Copy out the data in full and exactly, passing over the pictures.

· · · · ·

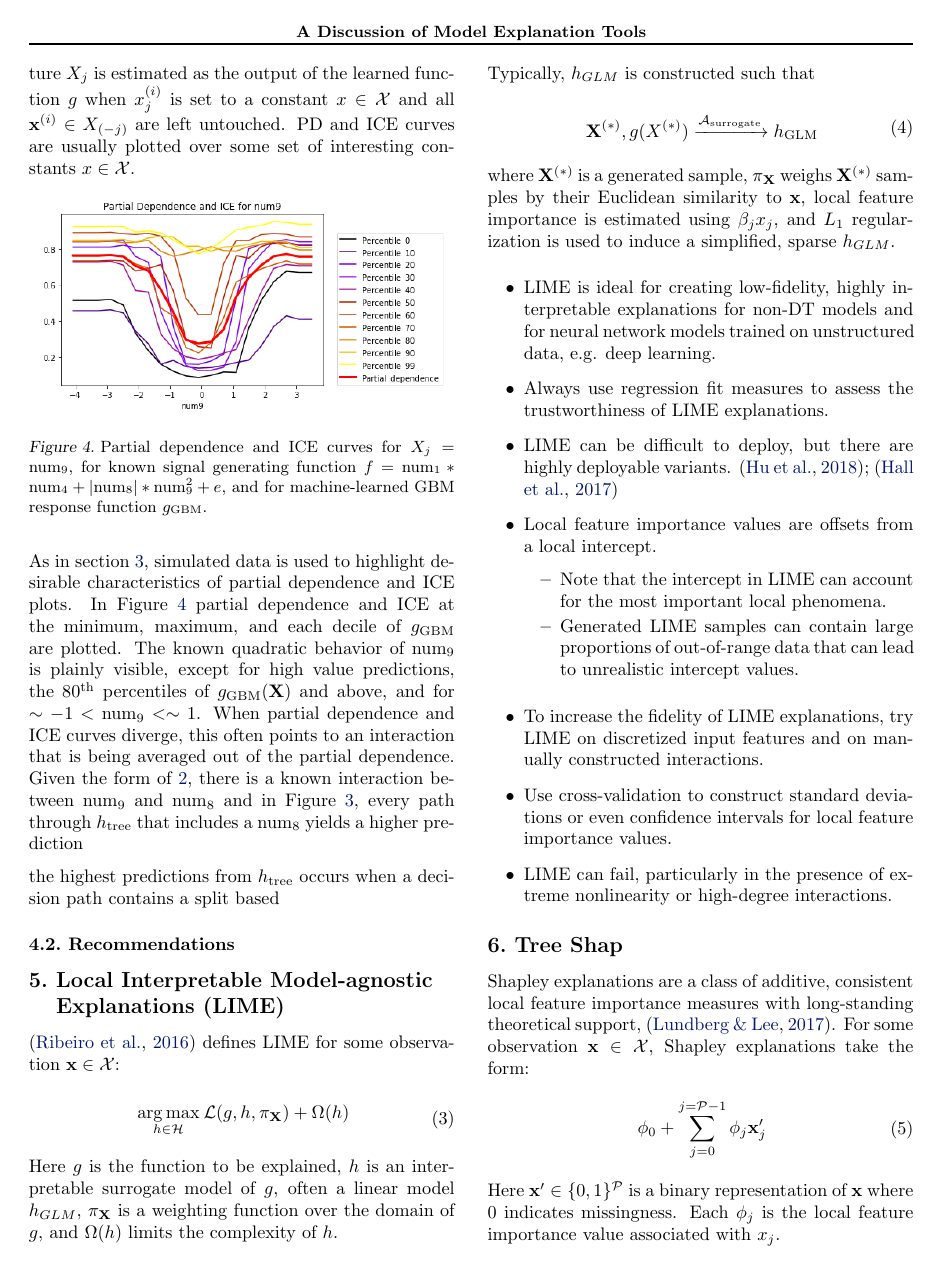
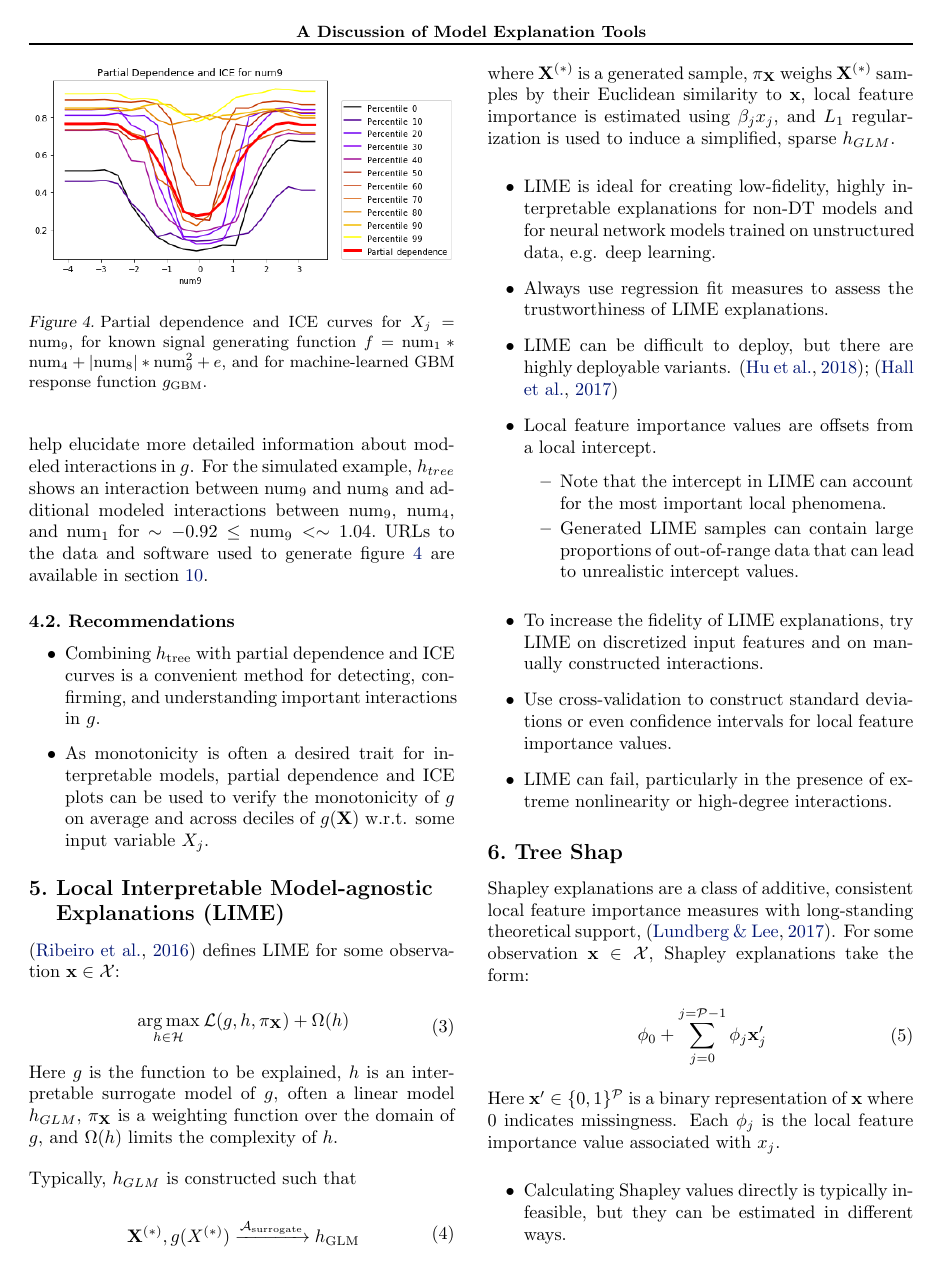
Before and after one commit to jphall663/jsm_2018_paper, a LaTeX paper (jsm_2018_paper.tex): page 4 of 6. The pictures show the PDF file jsm_2018_paper.pdf that the author committed with the source.

Commit message:
finish section 4

```diff
--- a/jsm_2018_paper.tex
+++ b/jsm_2018_paper.tex
@@ -124,22 +124,6 @@ To facilitate technical descriptions of explanatory techniques, notation for inp
 \section{Surrogate Decision Trees} \label{sec:surrogate_dt}
 %-------------------------------------------------------------------------------
 
-\begin{figure}
-	\begin{center}
-		\includegraphics[height=200pt]{img/global_shapley.png}
-		\caption{Shapley summary plot for known target function $f = \text{num} _1 * \text{num}_4 + |\text{num}_8| * \text{num}_9^2 + e$, and for a machine-learned GBM response function $g_{\text{GBM}}$.}
-		\label{fig:global_shapley}
-	\end{center}
-\end{figure}
-
-\begin{figure*}[t]
-	\begin{center}
-		\includegraphics[height=150pt]{img/dt_surrogate3.png}
-		\caption{$h_{\text{tree}}$ for known target function $f = \text{num} _1 * \text{num}_4 + |\text{num}_8| * \text{num}_9^2 + e$, and for a machine-learned GBM response function $g_{\text{GBM}}$.}
-		\label{fig:dt_surrogate}
-	\end{center}
-\end{figure*}
-
 The phrase \textit{surrogate model} is used here to refer to a simple model, $h$, of a complex model, $g$. This type of model is referred to by various other names, such as \textit{proxy} or \textit{shadow} models and the process of training surrogate models is often referred to as \textit{model extraction} \cite{dt_surrogate1}, \cite{ff_interpretability},  \cite{dt_surrogate2}.
 
 \subsection{Description}
@@ -154,6 +138,14 @@ such that $h_{\text{tree}}(\mathbf{X}) \approx g(\mathbf{X})$.
 
 Decision trees can be represented as directed graphs where the relative positions of input variables can provide insight into their importance and interactions \\ \cite{cart}. This makes decision trees useful surrogate models. Input variables that appear high and often in the directed graph representation of $h_{\text{tree}}$ are assumed to have high importance in $g$. Input variables directly above or below one-another in $h_{\text{tree}}$ are assumed to have have strong interactions in $g$. These relative relationships between input variables in $h_{\text{tree}}$ can be used to verify and debug the variable importance, interactions, and predictions of $g$.
 
+\begin{figure}
+	\begin{center}
+		\includegraphics[height=200pt]{img/global_shapley.png}
+		\caption{Shapley summary plot for known target function $f = \text{num} _1 * \text{num}_4 + |\text{num}_8| * \text{num}_9^2 + e$, and for a machine-learned GBM response function $g_{\text{GBM}}$.}
+		\label{fig:global_shapley}
+	\end{center}
+\end{figure}
+
 Figures \ref{fig:global_shapley} and \ref{fig:dt_surrogate} use simulated data to emperically demonstrate the desired relationships between input variable importance and interactions in the input space $\mathbf{X}$, the label space $f(\mathbf{X}) = \mathbf{Y}$, a GBM model to be explained $g_{\text{GBM}}$, and a decision tree surrogate $h_{\text{tree}}$. Data with a known target function depending on four input variables with interactions:
 
 \begin{equation}
@@ -167 +159,10 @@ Figure \ref{fig:global_shapley} displays the local Shapley importance values for
 
+Figure \ref{fig:dt_surrogate} is a directed graph representation of $h_{\text{tree}}$ that prominently displays the importance of input variables $\text{num}_9$ and $\text{num}_8$ along $\text{num}_4$ and $\text{num}_1$. Figure \ref{fig:dt_surrogate} also visually highlights the interactions between these inputs. URLs to the data and software used to generate figures \ref{fig:global_shapley} and \ref{fig:dt_surrogate} are available in section \ref{sec:software}.
+
+\begin{figure}[htb]
+	\begin{center}
+		\includegraphics[height=140pt]{img/dt_surrogate4.png}
+		\caption{$h_{\text{tree}}$ for known target function $f = \text{num} _1 * \text{num}_4 + |\text{num}_8| * \text{num}_9^2 + e$, and for a machine-learned GBM response function $g_{\text{GBM}}$.}
+		\label{fig:dt_surrogate}
+	\end{center}
+\end{figure}
@@ -192,22 +192,25 @@ Following Friedman et al. (\citeyear{esl}) a single feature $X_j \in \mathbf{X}$
 
 \begin{figure}[htb]
 	\begin{center}
-		\includegraphics[height=120pt]{img/pdp_ice.png}
+		\includegraphics[height=125pt]{img/pdp_ice.png}
 		\caption{Partial dependence and ICE curves for $ X_j = \text{num}_9$, for known signal generating function $f = \text{num} _1 * \text{num}_4 + |\text{num}_8| * \text{num}_9^2 + e$, and for machine-learned GBM response function $g_{\text{GBM}}$.}
 		\label{fig:pdp_ice}
 	\end{center}
 \end{figure}
 
-As in section \ref{sec:surrogate_dt}, simulated data is used to highlight desirable characteristics of partial dependence and ICE plots. In Figure \ref{fig:pdp_ice} partial dependence and ICE at the minimum, maximum, and each decile of $g_{\text{GBM}}$ are plotted. The known quadratic behavior of $\text{num}_9$ is plainly visible, except for high value predictions, the 80\textsuperscript{th} percentiles of $g_{\text{GBM}}(\mathbf{X})$ and above, and for $\sim-1 < \text{num}_9 < \sim1$. When partial dependence and ICE curves diverge, this often points to an interaction that is being averaged out of the partial dependence. Given the form of \ref{eq:f}, there is a known interaction between $\text{num}_9$ and $\text{num}_8$ and in Figure \ref{fig:dt_surrogate}, every path through $h_{\text{tree}}$ that includes a $\text{num}_8$ yields a higher prediction
-
-% need bigger, deep DT surrogate to find interactions between num8 and num9 between ~-1 - ~1. Put figure on top of page, all the way across.
-
-
-the highest predictions from $h_{\text{tree}}$ occurs when a decision path contains a split based
+As in section \ref{sec:surrogate_dt}, simulated data is used to highlight desirable characteristics of partial dependence and ICE plots. In figure \ref{fig:pdp_ice} partial dependence and ICE at the minimum, maximum, and each decile of $g_{\text{GBM}}(\mathbf{X})$ are plotted. The known quadratic behavior of $\text{num}_9$ is plainly visible, except for high value predictions, the 80\textsuperscript{th} percentiles of $g_{\text{GBM}}(\mathbf{X})$ and above and for $\sim-1 < \text{num}_9 < \sim1$. When partial dependence and ICE curves diverge, this often points to an interaction that is being averaged out of the partial dependence. Given the form of equation \ref{eq:f}, there is a known interaction between $\text{num}_9$ and $\text{num}_8$. Combining the information from partial dependence and ICE plots with $h_{tree}$ can help elucidate more detailed information about modeled interactions in $g$. For the simulated example, $h_{tree}$ shows an interaction between $\text{num}_9$ and $\text{num}_8$ and additional modeled interactions between $\text{num}_9$, $\text{num}_4$, and $\text{num}_1$ for $\sim -0.92 \le \text{num}_9 < \sim 1.04.$ URLs to the data and software used to generate figure \ref{fig:pdp_ice} are available in section \ref{sec:software}.
 
 \subsection{Recommendations}
 
-%Combining Surrogate DT models with PD and ICE curves is a convenient method for detecting, confirming, and understanding important interactions.
+\begin{itemize}
+
+\item Combining $h_{\text{tree}}$ with partial dependence and ICE curves is a convenient method for detecting, confirming, and understanding important interactions in $g$.
+
+\item As monotonicity is often a desired trait for interpretable models, partial dependence and ICE plots can be used to verify the monotonicity of $g$ on average and across deciles of $g(\mathbf{X})$ w.r.t. some input variable $X_j$.
+
+\end{itemize}
+
+
 
 % interactions: Overlaying PD and ICE curves is a succinct method for describing global and local prediction behavior and can be used to detect interactions.
 
```
Also changed, not shown: jsm_2018_paper.pdf, jsm_2018_paper.tex (11 more changed lines).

· · · · ·

> [RESULT OF THE EXERCISE]
Before and after one commit to jphall663/jsm_2018_paper, a LaTeX paper (jsm_2018_paper.tex): page 4 of 6. The pictures show the PDF file jsm_2018_paper.pdf that the author committed with the source.

Commit message:
finish section 4

```diff
--- a/jsm_2018_paper.tex
+++ b/jsm_2018_paper.tex
@@ -124,22 +124,6 @@ To facilitate technical descriptions of explanatory techniques, notation for inp
 \section{Surrogate Decision Trees} \label{sec:surrogate_dt}
 %-------------------------------------------------------------------------------
 
-\begin{figure}
-	\begin{center}
-		\includegraphics[height=200pt]{img/global_shapley.png}
-		\caption{Shapley summary plot for known target function $f = \text{num} _1 * \text{num}_4 + |\text{num}_8| * \text{num}_9^2 + e$, and for a machine-learned GBM response function $g_{\text{GBM}}$.}
-		\label{fig:global_shapley}
-	\end{center}
-\end{figure}
-
-\begin{figure*}[t]
-	\begin{center}
-		\includegraphics[height=150pt]{img/dt_surrogate3.png}
-		\caption{$h_{\text{tree}}$ for known target function $f = \text{num} _1 * \text{num}_4 + |\text{num}_8| * \text{num}_9^2 + e$, and for a machine-learned GBM response function $g_{\text{GBM}}$.}
-		\label{fig:dt_surrogate}
-	\end{center}
-\end{figure*}
-
 The phrase \textit{surrogate model} is used here to refer to a simple model, $h$, of a complex model, $g$. This type of model is referred to by various other names, such as \textit{proxy} or \textit{shadow} models and the process of training surrogate models is often referred to as \textit{model extraction} \cite{dt_surrogate1}, \cite{ff_interpretability},  \cite{dt_surrogate2}.
 
 \subsection{Description}
@@ -154,6 +138,14 @@ such that $h_{\text{tree}}(\mathbf{X}) \approx g(\mathbf{X})$.
 
 Decision trees can be represented as directed graphs where the relative positions of input variables can provide insight into their importance and interactions \\ \cite{cart}. This makes decision trees useful surrogate models. Input variables that appear high and often in the directed graph representation of $h_{\text{tree}}$ are assumed to have high importance in $g$. Input variables directly above or below one-another in $h_{\text{tree}}$ are assumed to have have strong interactions in $g$. These relative relationships between input variables in $h_{\text{tree}}$ can be used to verify and debug the variable importance, interactions, and predictions of $g$.
 
+\begin{figure}
+	\begin{center}
+		\includegraphics[height=200pt]{img/global_shapley.png}
+		\caption{Shapley summary plot for known target function $f = \text{num} _1 * \text{num}_4 + |\text{num}_8| * \text{num}_9^2 + e$, and for a machine-learned GBM response function $g_{\text{GBM}}$.}
+		\label{fig:global_shapley}
+	\end{center}
+\end{figure}
+
 Figures \ref{fig:global_shapley} and \ref{fig:dt_surrogate} use simulated data to emperically demonstrate the desired relationships between input variable importance and interactions in the input space $\mathbf{X}$, the label space $f(\mathbf{X}) = \mathbf{Y}$, a GBM model to be explained $g_{\text{GBM}}$, and a decision tree surrogate $h_{\text{tree}}$. Data with a known target function depending on four input variables with interactions:
 
 \begin{equation}
@@ -167 +159,10 @@ Figure \ref{fig:global_shapley} displays the local Shapley importance values for
 
+Figure \ref{fig:dt_surrogate} is a directed graph representation of $h_{\text{tree}}$ that prominently displays the importance of input variables $\text{num}_9$ and $\text{num}_8$ along $\text{num}_4$ and $\text{num}_1$. Figure \ref{fig:dt_surrogate} also visually highlights the interactions between these inputs. URLs to the data and software used to generate figures \ref{fig:global_shapley} and \ref{fig:dt_surrogate} are available in section \ref{sec:software}.
+
+\begin{figure}[htb]
+	\begin{center}
+		\includegraphics[height=140pt]{img/dt_surrogate4.png}
+		\caption{$h_{\text{tree}}$ for known target function $f = \text{num} _1 * \text{num}_4 + |\text{num}_8| * \text{num}_9^2 + e$, and for a machine-learned GBM response function $g_{\text{GBM}}$.}
+		\label{fig:dt_surrogate}
+	\end{center}
+\end{figure}
@@ -192,22 +192,25 @@ Following Friedman et al. (\citeyear{esl}) a single feature $X_j \in \mathbf{X}$
 
 \begin{figure}[htb]
 	\begin{center}
-		\includegraphics[height=120pt]{img/pdp_ice.png}
+		\includegraphics[height=125pt]{img/pdp_ice.png}
 		\caption{Partial dependence and ICE curves for $ X_j = \text{num}_9$, for known signal generating function $f = \text{num} _1 * \text{num}_4 + |\text{num}_8| * \text{num}_9^2 + e$, and for machine-learned GBM response function $g_{\text{GBM}}$.}
 		\label{fig:pdp_ice}
 	\end{center}
 \end{figure}
 
-As in section \ref{sec:surrogate_dt}, simulated data is used to highlight desirable characteristics of partial dependence and ICE plots. In Figure \ref{fig:pdp_ice} partial dependence and ICE at the minimum, maximum, and each decile of $g_{\text{GBM}}$ are plotted. The known quadratic behavior of $\text{num}_9$ is plainly visible, except for high value predictions, the 80\textsuperscript{th} percentiles of $g_{\text{GBM}}(\mathbf{X})$ and above, and for $\sim-1 < \text{num}_9 < \sim1$. When partial dependence and ICE curves diverge, this often points to an interaction that is being averaged out of the partial dependence. Given the form of \ref{eq:f}, there is a known interaction between $\text{num}_9$ and $\text{num}_8$ and in Figure \ref{fig:dt_surrogate}, every path through $h_{\text{tree}}$ that includes a $\text{num}_8$ yields a higher prediction
-
-% need bigger, deep DT surrogate to find interactions between num8 and num9 between ~-1 - ~1. Put figure on top of page, all the way across.
-
-
-the highest predictions from $h_{\text{tree}}$ occurs when a decision path contains a split based
+As in section \ref{sec:surrogate_dt}, simulated data is used to highlight desirable characteristics of partial dependence and ICE plots. In figure \ref{fig:pdp_ice} partial dependence and ICE at the minimum, maximum, and each decile of $g_{\text{GBM}}(\mathbf{X})$ are plotted. The known quadratic behavior of $\text{num}_9$ is plainly visible, except for high value predictions, the 80\textsuperscript{th} percentiles of $g_{\text{GBM}}(\mathbf{X})$ and above and for $\sim-1 < \text{num}_9 < \sim1$. When partial dependence and ICE curves diverge, this often points to an interaction that is being averaged out of the partial dependence. Given the form of equation \ref{eq:f}, there is a known interaction between $\text{num}_9$ and $\text{num}_8$. Combining the information from partial dependence and ICE plots with $h_{tree}$ can help elucidate more detailed information about modeled interactions in $g$. For the simulated example, $h_{tree}$ shows an interaction between $\text{num}_9$ and $\text{num}_8$ and additional modeled interactions between $\text{num}_9$, $\text{num}_4$, and $\text{num}_1$ for $\sim -0.92 \le \text{num}_9 < \sim 1.04.$ URLs to the data and software used to generate figure \ref{fig:pdp_ice} are available in section \ref{sec:software}.
 
 \subsection{Recommendations}
 
-%Combining Surrogate DT models with PD and ICE curves is a convenient method for detecting, confirming, and understanding important interactions.
+\begin{itemize}
+
+\item Combining $h_{\text{tree}}$ with partial dependence and ICE curves is a convenient method for detecting, confirming, and understanding important interactions in $g$.
+
+\item As monotonicity is often a desired trait for interpretable models, partial dependence and ICE plots can be used to verify the monotonicity of $g$ on average and across deciles of $g(\mathbf{X})$ w.r.t. some input variable $X_j$.
+
+\end{itemize}
+
+
 
 % interactions: Overlaying PD and ICE curves is a succinct method for describing global and local prediction behavior and can be used to detect interactions.
 
```
Also changed, not shown: jsm_2018_paper.pdf, jsm_2018_paper.tex (11 more changed lines).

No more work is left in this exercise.